Glen Wheeler from the School of Mathematics and Applied Statistics has been awarded the biennial Peter Schwerdtfeger award for outstanding achievement of an early career researcher at a formal dinner event at Te Papa, the National Museum in New Zealand by the German ambassador to New Zealand. This award is given once every two years, is awarded according to merit, and spans all scientific disciplines and it is the first time the award has gone to mathematics.

The citation includes the statements:

Dr Wheeler is an outstanding young Australian mathematician specialising in the area of nonlinear partial differential equations. Most of his research has been concerned with the motion of surfaces through their curvatures (called curvature flow), which has been one of the cutting edge areas of contemporary mathematics for many years, following crucial pioneering work done in Australia in the 1980s. As well as its intrinsic mathematical development, research in this topic has led to substantial technological advances including in semiconductor design, image processing and relativity theory. In a short time, Dr Wheeler has achieved a formidable international reputation.

Dr Glen Wheeler graduated with a PhD from the University of Wollongong for a thesis entitled “Fourth Order Geometric Evolution Equations” in 2010. He was awarded a Deutsche Akademischer Austausch Dienst (DAAD) Research Fellowship for Young Scientists in 2008 for a project entitled “The Surface Diffusion Flow” and an Alexander von Humboldt Fellowship in 2010 for a project entitled “Higher Order Curvature Flow of Curves and Hypersurfaces” at the Otto-von-Guericke-University Magdeburg. He has also been a Visiting Fellow at the Max Planck Institute Golm, the Free University Berlin, ETH Zurich, Stanford University, MSC Tsinghua University in Beijing and the Korean Institute for Advanced Study, Seoul. He returned to a position of Research Associate at the University of Wollongong in 2012 and was promoted to Lecturer in 2015.

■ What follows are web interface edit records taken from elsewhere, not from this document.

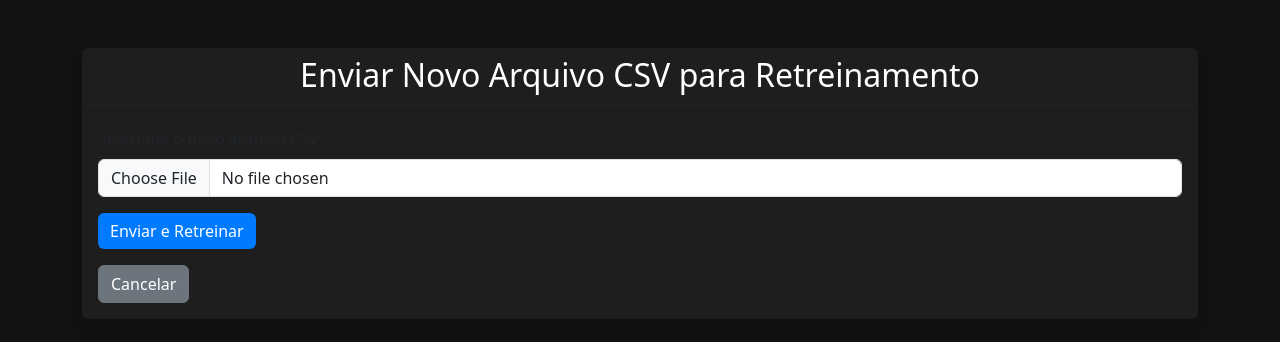
After one commit to JkaiPrime/PrVizCs, a Flask app: page /upload_new_csv/1 in a window 1280 px wide. The commit adds this page. Shown: the top 342 px of the page. Run offline with Flask 3, Linux system fonts and the light colour scheme.

Commit message:
retreinar feito

```diff
--- a/app.py
+++ b/app.py
@@ -2,7 +2,7 @@ from flask import Flask, render_template, request, redirect, send_file, url_for
 import os
 import pandas as pd
 import matplotlib.pyplot as plt
-import seaborn as sns
+import seaborn as sns # type: ignore
 from sklearn.ensemble import RandomForestClassifier
 import joblib
 import logging
@@ -242,13 +242,27 @@ def download_model(model_type, filename):
 
 
 
-@app.route('/retrain/<filename>', methods=['POST'])
-def retrain(filename):
-    filepath = os.path.join(app.config['UPLOAD_FOLDER'], filename)
-    if not os.path.exists(filepath):
-        return "Arquivo de dados não encontrado.", 404
+@app.route('/upload_new_csv/<filename>', methods=['GET', 'POST'])
+def upload_new_csv(filename):
+    if request.method == 'POST':
+        # Verificar se um novo arquivo foi enviado
+        if 'file' not in request.files:
+            return "Nenhum arquivo enviado.", 400
 
-    return redirect(url_for('train', filename=filename))
+        file = request.files['file']
+        if file.filename == '':
+            return "Nome do arquivo inválido.", 400
+
+        if file and file.filename.endswith('.csv'):
+            new_filepath = os.path.join(app.config['UPLOAD_FOLDER'], file.filename)
+            file.save(new_filepath)
+
+            # Redirecionar para o treinamento com o novo arquivo
+            return redirect(url_for('train', filename=file.filename))
+
+        return "Formato de arquivo inválido. Envie um arquivo CSV.", 400
+
+    return render_template('upload_new_csv.html', filename=filename)
 
 if __name__ == '__main__':
-    app.run(debug=True)
+    app.run(debug=True, port=5001)
--- a/templates/train_result.html
+++ b/templates/train_result.html
@@ -60,7 +60,7 @@
                         <i class="fas fa-arrow-left"></i> Voltar à Página Inicial
                     </a>
                 </div>
-                <form action="{{ url_for('train', filename=filename) }}" method="get" class="d-inline-block">
+                <form action="{{ url_for('upload_new_csv', filename=filename) }}" method="get" class="d-inline-block">
                     <button type="submit" class="btn btn-warning me-2">
                         <i class="fas fa-redo-alt"></i> Retreinar Modelo
                     </button>
--- /dev/null
+++ b/templates/upload_new_csv.html
@@ -0,0 +1,55 @@
+<!DOCTYPE html>
+<html lang="en">
+
+<head>
+    <meta charset="UTF-8">
+    <meta name="viewport" content="width=device-width, initial-scale=1.0">
+    <title>Enviar Novo CSV</title>
+    <link href="https://cdn.jsdelivr.net/npm/bootstrap@5.3.0/dist/css/bootstrap.min.css" rel="stylesheet">
+    <style>
+        body {
+            background-color: #121212;
+            color: #ffffff;
+        }
+
+        .card {
+            background-color: #1e1e1e;
+            border: 1px solid #333;
+        }
+
+        .btn-primary {
+            background-color: #007bff;
+            border: none;
+        }
+
+        .btn-primary:hover {
+            background-color: #0056b3;
+        }
+    </style>
+</head>
+
+<body>
+    <div class="container mt-5">
+        <div class="card shadow border-0">
+            <div class="card-header text-center">
+                <h2 class="text-white">Enviar Novo Arquivo CSV para Retreinamento</h2>
+            </div>
+            <div class="card-body">
+                <form action="{{ url_for('upload_new_csv', filename=filename) }}" method="POST" enctype="multipart/form-data">
+                    <div class="mb-3">
+                        <label for="file" class="form-label">Selecione o novo arquivo CSV</label>
+                        <input class="form-control" type="file" name="file" id="file" required>
+                    </div>
+                    <button type="submit" class="btn btn-primary">Enviar e Retreinar</button>
+                </form>
+                <div class="mt-3">
+                    <a href="/" class="btn btn-secondary">Cancelar</a>
+                </div>
+            </div>
+        </div>
+    </div>
+
+    <script src="https://cdn.jsdelivr.net/npm/bootstrap@5.3.0/dist/js/bootstrap.bundle.min.js"></script>
+</body>
+
+</html>
```
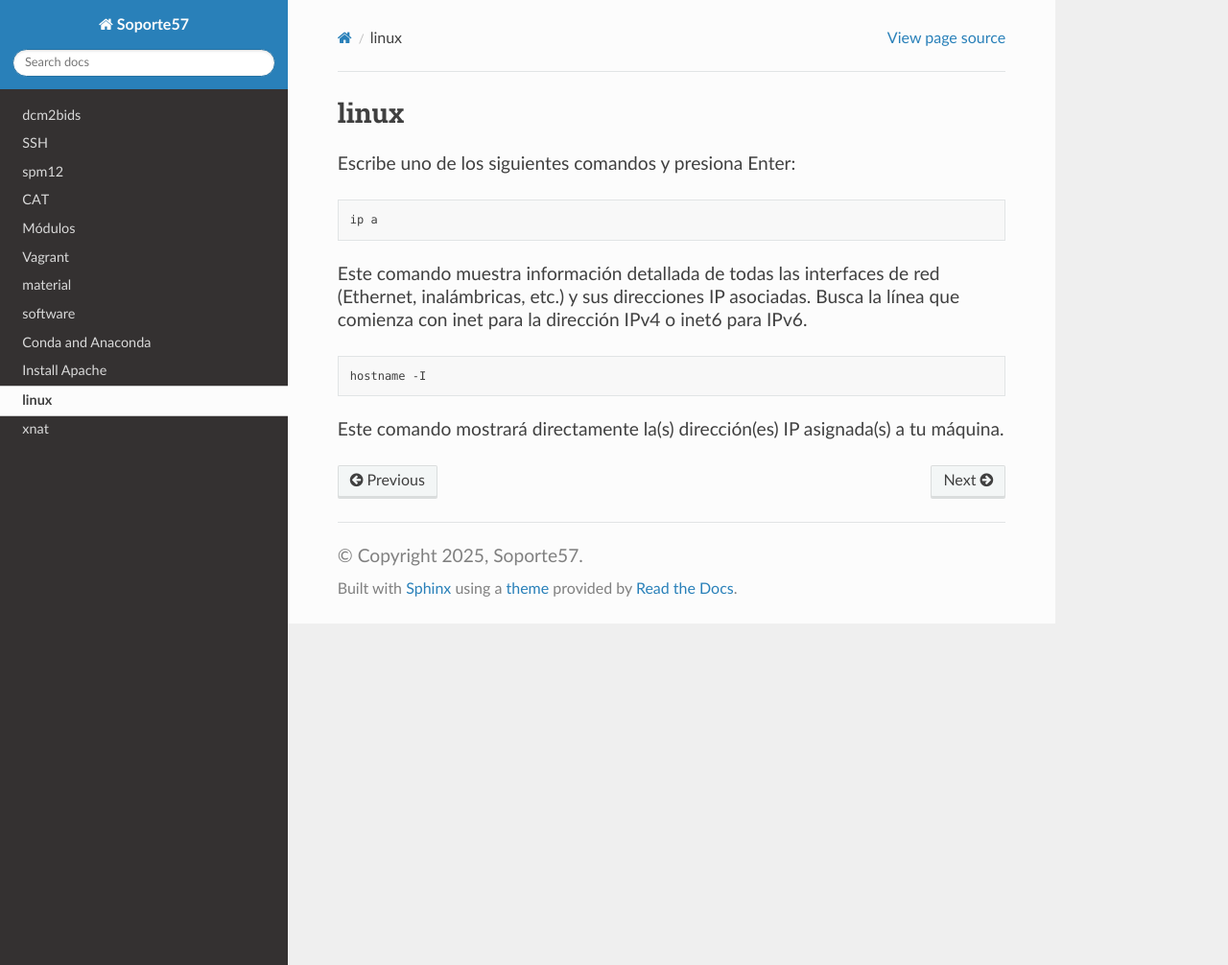
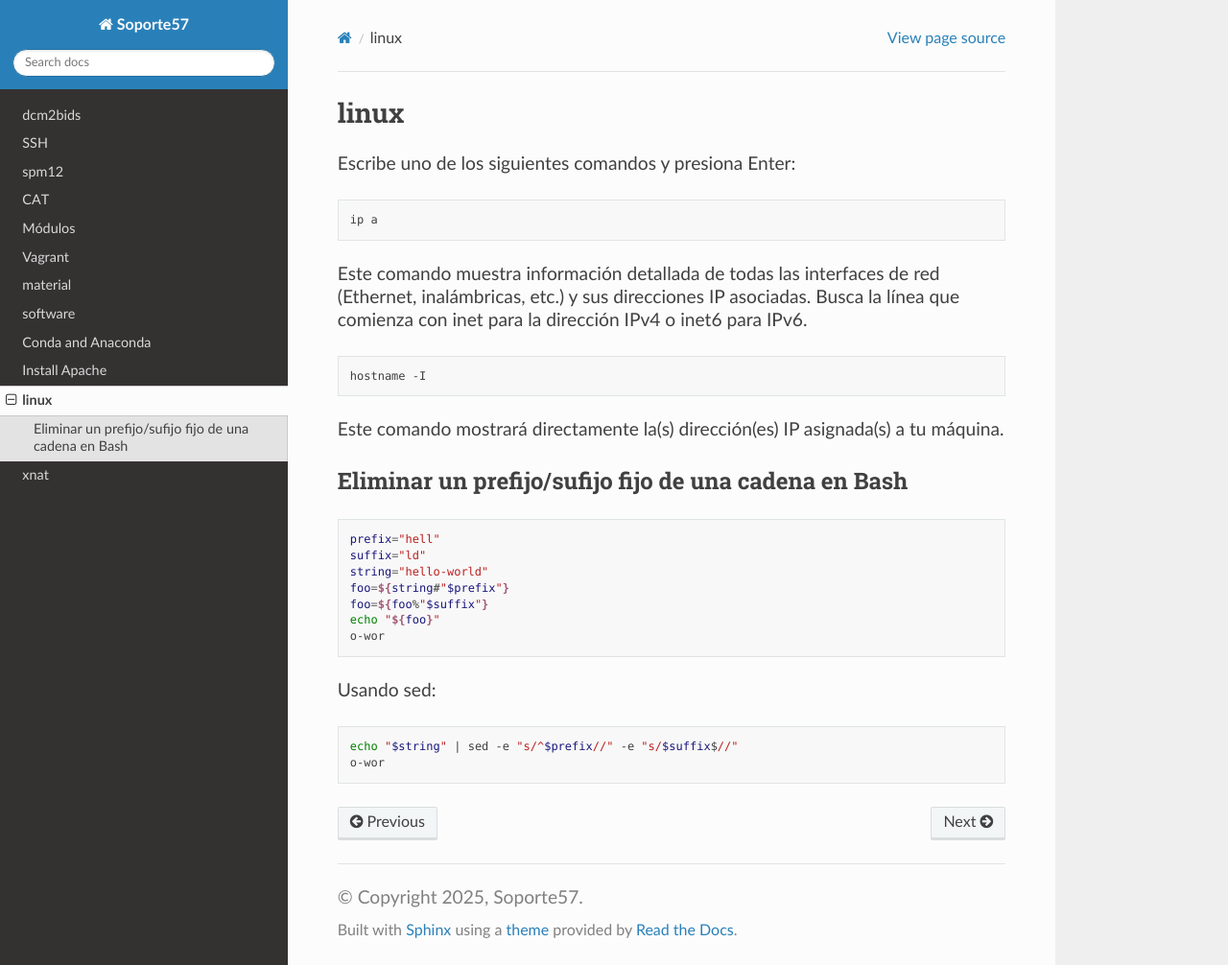
Before and after one commit to matecom57/santosg57-soporte, a Sphinx documentation site: the page built from docs/source/linux.rst, in a window 1280 px wide and 1006 px high. Shown: the whole window at 96% size. Built offline with Sphinx 7.4.7 and the Read the Docs theme 3.1.0, drawn with Linux system fonts in a browser that asks for light colours.

Commit message:
Test comité

```diff
--- a/docs/source/linux.rst
+++ b/docs/source/linux.rst
@@ -14,3 +14,23 @@ Este comando muestra información detallada de todas las interfaces de red (Ethe
     hostname -I
 
 Este comando mostrará directamente la(s) dirección(es) IP asignada(s) a tu máquina.
+
+Eliminar un prefijo/sufijo fijo de una cadena en Bash
+-----------------------------------------------------
+
+.. code:: Bash
+
+   prefix="hell"
+   suffix="ld"
+   string="hello-world"
+   foo=${string#"$prefix"}
+   foo=${foo%"$suffix"}
+   echo "${foo}"
+   o-wor
+
+Usando sed:
+
+.. code:: Bash
+
+   echo "$string" | sed -e "s/^$prefix//" -e "s/$suffix$//"
+   o-wor
```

Dr Wheeler is an outstanding young Australian mathematician specializing in the area of nonlinear partial differential equations. Most of his research has been concerned with the motion of surfaces through their curvatures (called curvature flow), which has been one of the cutting edge areas of contemporary mathematics for many years, following crucial pioneering work done in Australia in the 1980s. As well as its intrinsic mathematical development, research in this topic has led to substantial technological advances including in semiconductor design, image processing and relativity theory. In a short time Dr Wheeler has achieved a formidable international reputation, mostly derived from his solution of problems arising from surface diffusion flows, and he is frequently a target of overseas invitations, particularly from Japan which is one of the main centres of research in this area. His Humboldt Fellowship was a key factor in his mathematical development as it connected him with some of those early pioneers such as Gerhardt Huisken and Klaus Ecker, who were both key players in the original Australian research in the 1980s.

On top of his research achievements, Glen Wheeler has, in a short time, demonstrated an impressive record of professional service including PhD supervision, currently supervising four PhD students, one completed, and conference organisation. His outputs to date include 20 peer-reviewed journal articles, including seven as sole author, five peer-reviewed conference papers and one sole-author book chapter.

Australian Association of von Humboldt Fellows – Peter Schwerdtfeger Award

Activities of the Australian Association

The Australian Association of von Humboldt Fellows (AAvHF) is the official organisation of returned Alexander von Humboldt Fellows in Australia. The Association was formed in 1983, with the encouragement of the Alexander von Humboldt Foundation in Bonn, in order to promote the work of the Foundation amongst the Australian research community, this being primarily to offer research opportunities to Australian scholars to travel to Germany to undertake collaborative research projects within one or more of the many German Research Institutions and with the funding support from the German Federal Government administered by the Alexander von Humboldt Foundation. One of the main activities of the Australian Association is its Biennial Colloquium, typically a two-day forum at which members gather to present their recent research to the Association membership. On occasions these Biennial Colloquia have been held in conjunction with the New Zealand Association of von Humboldt Fellows, as was the case with the most recent Colloquium held at the Royal Society of New Zealand in Wellington, from 17th to 19th November, 2017.

The Peter Schwerdtfeger Award

The award was introduced by the AAvHF in 2010 in order to recognise the academic or professional achievement of AAvHF members in the early career stage of their careers. The award was named after to foundation President of the AAvHF, Professor Peter Schwerdtfeger who was President from 1983 to 2009. To be eligible for the award, a nominee must be a financial member of the AAvHF and have less than ten years full-time (or equivalent) research experience since graduating from his or her doctorate. Applications are called for approximately six months prior to the Biennial Colloquium of the Association and are considered by the Awards Subcommittee of the Association, which usually consists of three members of the current Executive Committee including at least one from amongst the President, Vice-President, Secretary and Treasurer. There can be no more than one Peter Schwerdtfeger Award in any two-year period and the award is normally presented during the Biennial Colloquium.